ASSIGNMENT:
Could you set down exactly the lines in the records below between the line holding "via per-kind predicate<br/>(vocab_frequency" and the line holding "new→active+title · active→update", inclusive?

======== MATERIAL PROVIDED

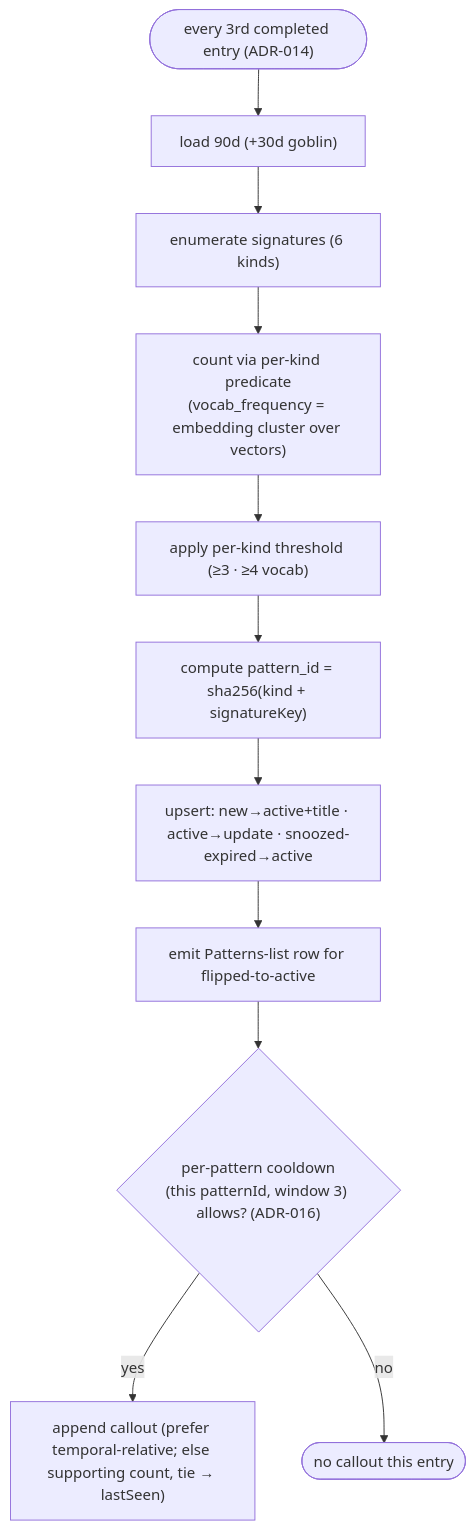
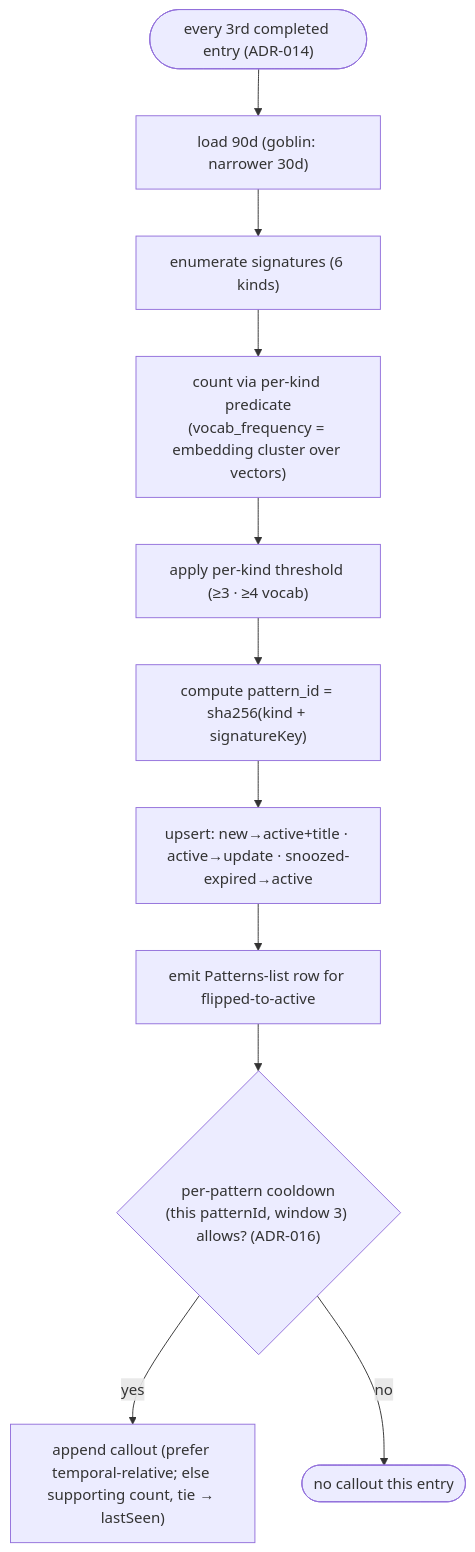
Before and after one commit to anchildress1/vestige: the third of 10 diagrams in docs/diagrams/adr-decisions.md, drawn with Mermaid. The commit also changed 4 other files, not shown here.

First line of the commit message:
docs: fix accuracy-audit findings in diagram atlas + README

````diff
--- a/docs/diagrams/adr-decisions.md
+++ b/docs/diagrams/adr-decisions.md
@@ -127,16 +127,16 @@
 ```mermaid
 flowchart TD
     accTitle: ADR-003 detection algorithm (current — periodic trigger, per-pattern cooldown)
-    accDescr: Every third completed entry, load the 90-day window plus 30 extra days for goblin, enumerate signatures across the six kinds, count via each per-kind predicate (vocab_frequency uses embedding clusters over entry vectors), apply the per-kind threshold, compute the content-addressable id, upsert into ObjectBox, emit a Patterns-list row for any pattern flipped to active, then append a callout if that pattern's own per-pattern cooldown allows.
+    accDescr: Every third completed entry, load the 90-day window (the goblin-hours bucket uses a narrower 30-day window), enumerate signatures across the six kinds, count via each per-kind predicate (vocab_frequency uses embedding clusters over entry vectors), apply the per-kind threshold, compute the content-addressable id, upsert into ObjectBox, emit a Patterns-list row for any pattern flipped to active, then append a callout if that pattern's own per-pattern cooldown allows.
 
-    T(["every 3rd completed entry (ADR-014)"]) --> L["load 90d (+30d goblin)"]
+    T(["every 3rd completed entry (ADR-014)"]) --> L["load 90d (goblin: narrower 30d)"]
     L --> E["enumerate signatures (6 kinds)"]
     E --> C["count via per-kind predicate<br/>(vocab_frequency = embedding cluster over vectors)"]
     C --> TH["apply per-kind threshold (≥3 · ≥4 vocab)"]
     TH --> ID["compute pattern_id = sha256(kind + signatureKey)"]
     ID --> UP["upsert: new→active+title · active→update · snoozed-expired→active"]
     UP --> ROW["emit Patterns-list row for flipped-to-active"]
     ROW --> CO{"per-pattern cooldown<br/>(this patternId, window 3) allows? (ADR-016)"}
     CO -- yes --> CALL["append callout (prefer temporal-relative; else supporting count, tie → lastSeen)"]
     CO -- no --> Skip(["no callout this entry"])
 ```
````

================

SOLUTION TO THIS PROBLEM:
     E --> C["count via per-kind predicate<br/>(vocab_frequency = embedding cluster over vectors)"]
     C --> TH["apply per-kind threshold (≥3 · ≥4 vocab)"]
     TH --> ID["compute pattern_id = sha256(kind + signatureKey)"]
     ID --> UP["upsert: new→active+title · active→update · snoozed-expired→active"]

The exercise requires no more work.